REQUIRED WORK:
Each record must be reproduced exactly as it is shown.

Front-end code edit data
..........
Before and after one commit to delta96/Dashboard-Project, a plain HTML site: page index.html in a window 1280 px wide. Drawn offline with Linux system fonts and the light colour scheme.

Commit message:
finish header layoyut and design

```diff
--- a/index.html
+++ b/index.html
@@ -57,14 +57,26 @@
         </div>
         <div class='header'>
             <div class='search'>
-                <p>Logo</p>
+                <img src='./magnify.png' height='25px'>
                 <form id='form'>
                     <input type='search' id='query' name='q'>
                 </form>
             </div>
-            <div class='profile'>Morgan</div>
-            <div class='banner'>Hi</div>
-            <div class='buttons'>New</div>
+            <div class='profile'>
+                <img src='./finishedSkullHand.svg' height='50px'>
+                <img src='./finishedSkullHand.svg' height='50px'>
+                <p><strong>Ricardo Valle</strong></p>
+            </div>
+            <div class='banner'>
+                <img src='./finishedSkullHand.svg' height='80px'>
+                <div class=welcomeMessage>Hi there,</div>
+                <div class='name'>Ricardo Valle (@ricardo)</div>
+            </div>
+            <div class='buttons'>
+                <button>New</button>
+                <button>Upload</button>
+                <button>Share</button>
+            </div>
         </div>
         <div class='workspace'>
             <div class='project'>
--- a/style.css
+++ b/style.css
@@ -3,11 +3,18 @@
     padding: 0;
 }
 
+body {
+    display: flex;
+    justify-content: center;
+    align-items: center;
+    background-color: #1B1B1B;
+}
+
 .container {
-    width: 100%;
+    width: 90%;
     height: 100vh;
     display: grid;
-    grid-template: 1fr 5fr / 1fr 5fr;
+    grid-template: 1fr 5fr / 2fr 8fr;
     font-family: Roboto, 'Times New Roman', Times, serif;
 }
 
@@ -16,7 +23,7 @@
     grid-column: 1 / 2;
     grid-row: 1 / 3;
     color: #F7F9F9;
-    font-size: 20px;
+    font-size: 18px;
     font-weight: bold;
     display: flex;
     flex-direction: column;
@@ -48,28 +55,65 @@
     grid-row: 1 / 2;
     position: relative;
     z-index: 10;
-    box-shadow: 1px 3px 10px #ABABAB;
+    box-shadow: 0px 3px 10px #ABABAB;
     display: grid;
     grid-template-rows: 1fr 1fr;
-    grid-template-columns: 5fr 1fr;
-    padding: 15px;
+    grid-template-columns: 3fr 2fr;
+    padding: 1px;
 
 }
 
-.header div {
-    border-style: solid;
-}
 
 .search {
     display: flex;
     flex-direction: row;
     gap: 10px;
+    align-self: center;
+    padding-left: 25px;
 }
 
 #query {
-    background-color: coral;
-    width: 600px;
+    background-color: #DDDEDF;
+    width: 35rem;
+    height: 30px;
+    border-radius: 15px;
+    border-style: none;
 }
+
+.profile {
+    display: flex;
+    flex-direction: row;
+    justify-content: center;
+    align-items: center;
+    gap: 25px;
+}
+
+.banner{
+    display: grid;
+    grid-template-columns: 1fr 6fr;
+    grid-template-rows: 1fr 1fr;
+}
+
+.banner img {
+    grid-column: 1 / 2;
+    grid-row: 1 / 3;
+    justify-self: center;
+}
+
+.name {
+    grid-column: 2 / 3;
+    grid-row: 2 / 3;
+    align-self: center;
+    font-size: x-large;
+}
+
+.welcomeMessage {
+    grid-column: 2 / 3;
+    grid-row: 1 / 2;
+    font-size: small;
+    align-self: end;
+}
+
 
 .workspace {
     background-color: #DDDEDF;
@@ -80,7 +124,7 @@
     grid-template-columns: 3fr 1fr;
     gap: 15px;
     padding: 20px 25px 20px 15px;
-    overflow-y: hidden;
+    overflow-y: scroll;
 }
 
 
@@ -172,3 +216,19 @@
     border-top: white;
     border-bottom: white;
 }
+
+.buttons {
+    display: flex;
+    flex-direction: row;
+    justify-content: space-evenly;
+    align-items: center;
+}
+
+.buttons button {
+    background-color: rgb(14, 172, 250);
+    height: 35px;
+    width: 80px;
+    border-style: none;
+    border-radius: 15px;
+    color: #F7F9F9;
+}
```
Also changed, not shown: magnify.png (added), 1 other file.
..........
WRITTEN ANSWER:
Before and after one commit to delta96/Dashboard-Project, a plain HTML site: page index.html in a window 1280 px wide. Drawn offline with Linux system fonts and the light colour scheme.

Commit message:
finish header layoyut and design

```diff
--- a/index.html
+++ b/index.html
@@ -57,14 +57,26 @@
         </div>
         <div class='header'>
             <div class='search'>
-                <p>Logo</p>
+                <img src='./magnify.png' height='25px'>
                 <form id='form'>
                     <input type='search' id='query' name='q'>
                 </form>
             </div>
-            <div class='profile'>Morgan</div>
-            <div class='banner'>Hi</div>
-            <div class='buttons'>New</div>
+            <div class='profile'>
+                <img src='./finishedSkullHand.svg' height='50px'>
+                <img src='./finishedSkullHand.svg' height='50px'>
+                <p><strong>Ricardo Valle</strong></p>
+            </div>
+            <div class='banner'>
+                <img src='./finishedSkullHand.svg' height='80px'>
+                <div class=welcomeMessage>Hi there,</div>
+                <div class='name'>Ricardo Valle (@ricardo)</div>
+            </div>
+            <div class='buttons'>
+                <button>New</button>
+                <button>Upload</button>
+                <button>Share</button>
+            </div>
         </div>
         <div class='workspace'>
             <div class='project'>
--- a/style.css
+++ b/style.css
@@ -3,11 +3,18 @@
     padding: 0;
 }
 
+body {
+    display: flex;
+    justify-content: center;
+    align-items: center;
+    background-color: #1B1B1B;
+}
+
 .container {
-    width: 100%;
+    width: 90%;
     height: 100vh;
     display: grid;
-    grid-template: 1fr 5fr / 1fr 5fr;
+    grid-template: 1fr 5fr / 2fr 8fr;
     font-family: Roboto, 'Times New Roman', Times, serif;
 }
 
@@ -16,7 +23,7 @@
     grid-column: 1 / 2;
     grid-row: 1 / 3;
     color: #F7F9F9;
-    font-size: 20px;
+    font-size: 18px;
     font-weight: bold;
     display: flex;
     flex-direction: column;
@@ -48,28 +55,65 @@
     grid-row: 1 / 2;
     position: relative;
     z-index: 10;
-    box-shadow: 1px 3px 10px #ABABAB;
+    box-shadow: 0px 3px 10px #ABABAB;
     display: grid;
     grid-template-rows: 1fr 1fr;
-    grid-template-columns: 5fr 1fr;
-    padding: 15px;
+    grid-template-columns: 3fr 2fr;
+    padding: 1px;
 
 }
 
-.header div {
-    border-style: solid;
-}
 
 .search {
     display: flex;
     flex-direction: row;
     gap: 10px;
+    align-self: center;
+    padding-left: 25px;
 }
 
 #query {
-    background-color: coral;
-    width: 600px;
+    background-color: #DDDEDF;
+    width: 35rem;
+    height: 30px;
+    border-radius: 15px;
+    border-style: none;
 }
+
+.profile {
+    display: flex;
+    flex-direction: row;
+    justify-content: center;
+    align-items: center;
+    gap: 25px;
+}
+
+.banner{
+    display: grid;
+    grid-template-columns: 1fr 6fr;
+    grid-template-rows: 1fr 1fr;
+}
+
+.banner img {
+    grid-column: 1 / 2;
+    grid-row: 1 / 3;
+    justify-self: center;
+}
+
+.name {
+    grid-column: 2 / 3;
+    grid-row: 2 / 3;
+    align-self: center;
+    font-size: x-large;
+}
+
+.welcomeMessage {
+    grid-column: 2 / 3;
+    grid-row: 1 / 2;
+    font-size: small;
+    align-self: end;
+}
+
 
 .workspace {
     background-color: #DDDEDF;
@@ -80,7 +124,7 @@
     grid-template-columns: 3fr 1fr;
     gap: 15px;
     padding: 20px 25px 20px 15px;
-    overflow-y: hidden;
+    overflow-y: scroll;
 }
 
 
@@ -172,3 +216,19 @@
     border-top: white;
     border-bottom: white;
 }
+
+.buttons {
+    display: flex;
+    flex-direction: row;
+    justify-content: space-evenly;
+    align-items: center;
+}
+
+.buttons button {
+    background-color: rgb(14, 172, 250);
+    height: 35px;
+    width: 80px;
+    border-style: none;
+    border-radius: 15px;
+    color: #F7F9F9;
+}
```
Also changed, not shown: magnify.png (added), 1 other file.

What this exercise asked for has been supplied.